Hiding junk is not new lending. It is not new production. And it is not new hiring.

To achieve real growth we need new production, not hiding of losses.

Losses and Zombies

Once again, the Fed has chosen to hide losses and shelter zombie corporations.

This will be a drag on any recovery.

All Excess Now

Hey, look on the bright side.

By definition, all reserves are now excess reserves. Banks can collect on all reserves.

The rate may not be much, but Interest on Excess Reserves = Interest on Reserves

Ain't life grand?

But, But, But, But

  1. Unemployment Claims Spike to 3.28 Million, New Record High
  2. Coronavirus Trend: One in 10 of Those Hospitalized Die
  3. Retail Grinds to a Halt as 47,000 Stores Close
  4. US Output Drops at Fastest Rate in a Decade

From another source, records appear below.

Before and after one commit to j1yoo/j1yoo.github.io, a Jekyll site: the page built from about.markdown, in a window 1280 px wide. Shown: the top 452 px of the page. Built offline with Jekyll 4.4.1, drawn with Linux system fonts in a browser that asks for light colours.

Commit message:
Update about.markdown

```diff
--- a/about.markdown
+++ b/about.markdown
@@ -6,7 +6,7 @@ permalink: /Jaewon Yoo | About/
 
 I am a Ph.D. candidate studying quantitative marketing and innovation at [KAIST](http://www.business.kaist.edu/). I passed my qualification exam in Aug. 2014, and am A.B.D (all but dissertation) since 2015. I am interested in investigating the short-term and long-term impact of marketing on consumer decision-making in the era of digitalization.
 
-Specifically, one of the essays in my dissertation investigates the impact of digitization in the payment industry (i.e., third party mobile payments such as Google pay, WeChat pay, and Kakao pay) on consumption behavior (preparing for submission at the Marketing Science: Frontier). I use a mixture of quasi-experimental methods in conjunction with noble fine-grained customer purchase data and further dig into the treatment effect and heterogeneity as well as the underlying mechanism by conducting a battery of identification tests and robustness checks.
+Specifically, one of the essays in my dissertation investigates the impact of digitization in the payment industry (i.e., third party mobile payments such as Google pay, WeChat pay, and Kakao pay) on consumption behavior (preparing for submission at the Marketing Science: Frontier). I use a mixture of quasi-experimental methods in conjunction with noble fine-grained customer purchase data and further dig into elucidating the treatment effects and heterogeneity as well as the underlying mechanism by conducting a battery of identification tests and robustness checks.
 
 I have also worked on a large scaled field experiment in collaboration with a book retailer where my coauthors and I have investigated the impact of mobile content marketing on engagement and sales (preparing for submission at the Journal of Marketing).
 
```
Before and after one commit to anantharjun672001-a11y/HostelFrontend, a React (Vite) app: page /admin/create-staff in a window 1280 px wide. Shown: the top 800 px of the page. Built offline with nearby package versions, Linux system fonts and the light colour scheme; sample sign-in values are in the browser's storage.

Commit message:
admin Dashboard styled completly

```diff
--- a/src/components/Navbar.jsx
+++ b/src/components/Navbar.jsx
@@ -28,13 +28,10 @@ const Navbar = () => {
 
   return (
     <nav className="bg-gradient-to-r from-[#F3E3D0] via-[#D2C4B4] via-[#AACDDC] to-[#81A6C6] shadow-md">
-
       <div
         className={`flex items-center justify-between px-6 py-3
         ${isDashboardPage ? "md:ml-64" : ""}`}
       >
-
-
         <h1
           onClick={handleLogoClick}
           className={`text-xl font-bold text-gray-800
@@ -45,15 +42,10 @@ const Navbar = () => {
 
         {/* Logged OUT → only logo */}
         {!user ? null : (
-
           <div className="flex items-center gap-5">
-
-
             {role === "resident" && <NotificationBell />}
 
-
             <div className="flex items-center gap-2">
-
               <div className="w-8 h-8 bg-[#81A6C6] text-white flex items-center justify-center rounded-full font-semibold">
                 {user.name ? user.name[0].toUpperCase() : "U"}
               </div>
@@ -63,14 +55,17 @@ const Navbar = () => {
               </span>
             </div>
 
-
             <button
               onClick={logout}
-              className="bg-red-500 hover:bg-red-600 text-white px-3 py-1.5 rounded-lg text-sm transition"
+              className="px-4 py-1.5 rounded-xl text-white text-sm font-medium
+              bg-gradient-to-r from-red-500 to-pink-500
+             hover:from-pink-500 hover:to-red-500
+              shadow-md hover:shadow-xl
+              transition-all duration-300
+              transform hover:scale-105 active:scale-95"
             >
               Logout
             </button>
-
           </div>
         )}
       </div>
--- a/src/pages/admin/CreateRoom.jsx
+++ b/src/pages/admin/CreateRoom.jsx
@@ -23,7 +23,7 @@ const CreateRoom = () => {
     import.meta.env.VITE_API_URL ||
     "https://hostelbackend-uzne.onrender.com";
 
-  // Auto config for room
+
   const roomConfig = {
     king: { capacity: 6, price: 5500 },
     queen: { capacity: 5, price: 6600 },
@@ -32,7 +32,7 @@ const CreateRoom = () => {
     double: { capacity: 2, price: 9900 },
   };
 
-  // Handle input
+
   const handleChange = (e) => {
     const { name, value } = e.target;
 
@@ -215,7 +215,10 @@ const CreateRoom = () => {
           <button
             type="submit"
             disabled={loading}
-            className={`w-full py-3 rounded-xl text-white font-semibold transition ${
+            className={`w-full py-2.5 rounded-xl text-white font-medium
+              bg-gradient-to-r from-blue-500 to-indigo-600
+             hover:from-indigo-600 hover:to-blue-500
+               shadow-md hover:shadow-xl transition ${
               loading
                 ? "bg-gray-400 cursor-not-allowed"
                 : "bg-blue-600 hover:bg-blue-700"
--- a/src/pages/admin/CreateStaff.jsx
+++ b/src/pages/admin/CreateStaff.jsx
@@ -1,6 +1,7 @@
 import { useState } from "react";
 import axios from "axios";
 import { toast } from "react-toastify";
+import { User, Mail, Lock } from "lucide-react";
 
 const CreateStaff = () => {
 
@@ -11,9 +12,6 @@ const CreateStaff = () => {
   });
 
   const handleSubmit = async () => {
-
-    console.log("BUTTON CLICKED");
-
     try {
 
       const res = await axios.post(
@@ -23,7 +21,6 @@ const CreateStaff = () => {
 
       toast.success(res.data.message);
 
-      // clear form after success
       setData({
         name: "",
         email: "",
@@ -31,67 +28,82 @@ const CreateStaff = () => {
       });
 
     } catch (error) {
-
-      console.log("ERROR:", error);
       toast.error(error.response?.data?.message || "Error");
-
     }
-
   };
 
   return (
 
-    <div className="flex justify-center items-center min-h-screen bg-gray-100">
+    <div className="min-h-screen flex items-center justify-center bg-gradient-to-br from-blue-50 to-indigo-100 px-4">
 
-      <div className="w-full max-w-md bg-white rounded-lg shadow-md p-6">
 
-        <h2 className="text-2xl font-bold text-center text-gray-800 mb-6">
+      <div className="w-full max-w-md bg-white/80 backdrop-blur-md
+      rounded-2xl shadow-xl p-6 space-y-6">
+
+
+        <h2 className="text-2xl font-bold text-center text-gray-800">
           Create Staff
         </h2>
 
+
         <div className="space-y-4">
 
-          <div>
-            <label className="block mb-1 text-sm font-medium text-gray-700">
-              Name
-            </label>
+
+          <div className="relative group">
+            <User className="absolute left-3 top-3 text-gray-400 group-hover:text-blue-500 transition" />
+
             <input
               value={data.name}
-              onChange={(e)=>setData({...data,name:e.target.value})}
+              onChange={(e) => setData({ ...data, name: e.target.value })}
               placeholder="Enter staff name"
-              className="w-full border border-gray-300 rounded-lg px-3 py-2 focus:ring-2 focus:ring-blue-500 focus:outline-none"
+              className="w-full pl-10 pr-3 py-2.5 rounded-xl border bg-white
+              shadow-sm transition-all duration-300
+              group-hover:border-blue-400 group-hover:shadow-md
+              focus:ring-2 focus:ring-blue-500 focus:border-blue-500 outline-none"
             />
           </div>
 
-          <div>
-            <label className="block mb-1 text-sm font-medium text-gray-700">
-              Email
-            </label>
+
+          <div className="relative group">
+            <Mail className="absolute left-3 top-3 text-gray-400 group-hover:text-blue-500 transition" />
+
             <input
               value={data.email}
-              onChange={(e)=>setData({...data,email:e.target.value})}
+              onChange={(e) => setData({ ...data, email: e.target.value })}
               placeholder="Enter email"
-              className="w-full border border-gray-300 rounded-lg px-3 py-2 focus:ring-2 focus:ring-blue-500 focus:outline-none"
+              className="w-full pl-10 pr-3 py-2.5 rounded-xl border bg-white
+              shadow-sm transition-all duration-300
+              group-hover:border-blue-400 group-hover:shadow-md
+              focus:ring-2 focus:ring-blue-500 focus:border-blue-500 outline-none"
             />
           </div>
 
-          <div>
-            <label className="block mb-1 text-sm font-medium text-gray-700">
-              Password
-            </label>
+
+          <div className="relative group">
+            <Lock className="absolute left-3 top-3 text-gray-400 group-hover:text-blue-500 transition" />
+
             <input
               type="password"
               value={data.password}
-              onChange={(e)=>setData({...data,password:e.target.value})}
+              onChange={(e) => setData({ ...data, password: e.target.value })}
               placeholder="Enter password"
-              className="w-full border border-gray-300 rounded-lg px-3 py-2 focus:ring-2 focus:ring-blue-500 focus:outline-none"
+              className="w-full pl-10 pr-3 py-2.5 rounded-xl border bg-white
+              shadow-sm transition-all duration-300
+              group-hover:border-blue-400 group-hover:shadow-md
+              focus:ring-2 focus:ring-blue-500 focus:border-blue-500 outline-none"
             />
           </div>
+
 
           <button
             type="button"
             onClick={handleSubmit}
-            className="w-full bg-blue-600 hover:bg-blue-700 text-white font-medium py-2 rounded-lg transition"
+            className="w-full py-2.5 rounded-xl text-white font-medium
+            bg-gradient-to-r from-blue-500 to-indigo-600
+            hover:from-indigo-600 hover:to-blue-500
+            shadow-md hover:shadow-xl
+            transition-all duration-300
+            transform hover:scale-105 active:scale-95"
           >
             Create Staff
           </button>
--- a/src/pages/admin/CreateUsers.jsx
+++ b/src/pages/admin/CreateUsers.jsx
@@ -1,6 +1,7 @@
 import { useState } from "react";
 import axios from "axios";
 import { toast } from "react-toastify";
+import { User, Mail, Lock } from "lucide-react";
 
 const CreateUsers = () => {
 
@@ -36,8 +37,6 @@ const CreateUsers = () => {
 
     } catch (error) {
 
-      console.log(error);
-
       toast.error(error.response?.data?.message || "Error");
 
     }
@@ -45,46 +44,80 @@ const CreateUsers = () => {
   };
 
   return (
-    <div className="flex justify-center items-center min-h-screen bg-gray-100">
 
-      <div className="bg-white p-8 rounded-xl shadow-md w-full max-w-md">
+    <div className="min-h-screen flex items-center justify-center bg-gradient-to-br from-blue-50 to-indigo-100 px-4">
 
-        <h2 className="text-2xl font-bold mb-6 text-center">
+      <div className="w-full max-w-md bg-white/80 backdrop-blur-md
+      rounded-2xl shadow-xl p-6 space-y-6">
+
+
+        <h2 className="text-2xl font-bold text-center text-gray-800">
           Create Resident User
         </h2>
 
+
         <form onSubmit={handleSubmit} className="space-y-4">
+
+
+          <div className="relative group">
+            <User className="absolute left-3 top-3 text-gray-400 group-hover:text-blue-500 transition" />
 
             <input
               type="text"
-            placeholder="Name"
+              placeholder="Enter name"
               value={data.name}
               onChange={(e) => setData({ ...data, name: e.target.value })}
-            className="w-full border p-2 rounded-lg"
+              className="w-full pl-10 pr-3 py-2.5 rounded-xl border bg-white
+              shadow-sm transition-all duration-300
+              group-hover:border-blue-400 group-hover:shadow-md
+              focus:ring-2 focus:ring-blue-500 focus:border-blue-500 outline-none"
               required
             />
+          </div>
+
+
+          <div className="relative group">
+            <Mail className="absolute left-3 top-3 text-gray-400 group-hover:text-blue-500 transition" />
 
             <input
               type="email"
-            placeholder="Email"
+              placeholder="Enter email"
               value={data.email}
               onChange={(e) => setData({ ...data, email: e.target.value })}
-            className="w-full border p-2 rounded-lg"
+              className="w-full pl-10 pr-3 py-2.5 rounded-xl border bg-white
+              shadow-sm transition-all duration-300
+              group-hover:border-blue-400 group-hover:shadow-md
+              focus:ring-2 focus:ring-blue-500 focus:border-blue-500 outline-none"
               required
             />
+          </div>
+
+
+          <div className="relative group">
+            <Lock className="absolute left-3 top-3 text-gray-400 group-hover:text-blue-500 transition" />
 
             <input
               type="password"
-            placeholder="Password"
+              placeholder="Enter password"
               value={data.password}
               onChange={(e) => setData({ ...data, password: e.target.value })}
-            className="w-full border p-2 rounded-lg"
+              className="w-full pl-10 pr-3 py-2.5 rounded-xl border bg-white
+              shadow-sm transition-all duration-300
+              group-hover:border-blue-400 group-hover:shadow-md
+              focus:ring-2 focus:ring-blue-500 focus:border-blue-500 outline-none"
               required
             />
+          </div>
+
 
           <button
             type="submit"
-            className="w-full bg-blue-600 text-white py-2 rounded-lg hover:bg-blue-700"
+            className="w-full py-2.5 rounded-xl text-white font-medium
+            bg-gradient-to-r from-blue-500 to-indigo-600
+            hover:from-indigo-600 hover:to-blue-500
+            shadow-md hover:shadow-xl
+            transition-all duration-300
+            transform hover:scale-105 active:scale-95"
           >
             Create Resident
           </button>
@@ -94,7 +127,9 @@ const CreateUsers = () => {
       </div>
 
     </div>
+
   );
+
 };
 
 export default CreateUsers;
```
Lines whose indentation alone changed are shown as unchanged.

But banks are saved. What more could you possibly want?

Meanwhile, Nothing is Working Now (Except for Banks)

For a 20-point discussion of where we are headed, please see What's Next for America?

Mike "Mish" Shedlock

This material is based upon information that Sitka Pacific Capital Management considers reliable and endeavors to keep current, Sitka Pacific Capital Management does not assure that this material is accurate, current or complete, and it should not be relied upon as such.

Analysis feed

FXStreet Trading Signals now available!

Access to real-time signals, community and guidance now!

Latest Analysis

Latest Forex Analysis

Editors’ Picks

EUR/USD: Bears hold the grip, critical challenge at 1.2000

The greenback firmed up at the end of the week, closing it with substantial gains against most major rivals. Renewed coronavirus concerns and poor macroeconomic data spurred risk-off. EUR/USD is firmly bearish.


GBP/USD: Further restrictions in the UK may hit the pound

The GBP/USD pair trimmed most of its weekly gains on Friday and settled in the 1.3580 price zone, amid risk-off fueling dollar’s demand. UK GDP contracted by less than anticipated in November, Industrial Production plunged.


Gold: Further decline toward $1,800 remains on the cards

Gold failed to stage a convincing rebound this week. After losing more than 2% in the previous week, the XAU/USD pair extended its slide on Monday and touched its lowest level since early December at $1,817. 

Gold news

Darkest fefore dawn

The upcoming economic news is likely to be dreadful, and if it is not dreadful, it will be mostly ignored. This includes the release of the preliminary January PMI figures at the end of the week. Japan is extending its national emergency to another five prefectures, which collectively account for over half of the nation's GDP.

Read more

DXY breaks above key downtrend, eyes move above 91.00

USD has been strongly supported on what has shaped up to be a very much risk off final trading day of the week. Most G10/USD pairs have seen significant weakness, aside from CHF/USD and JPY/USD, given that the two currencies are also considered “safe havens”.

US Dollar Index News

Forex Majors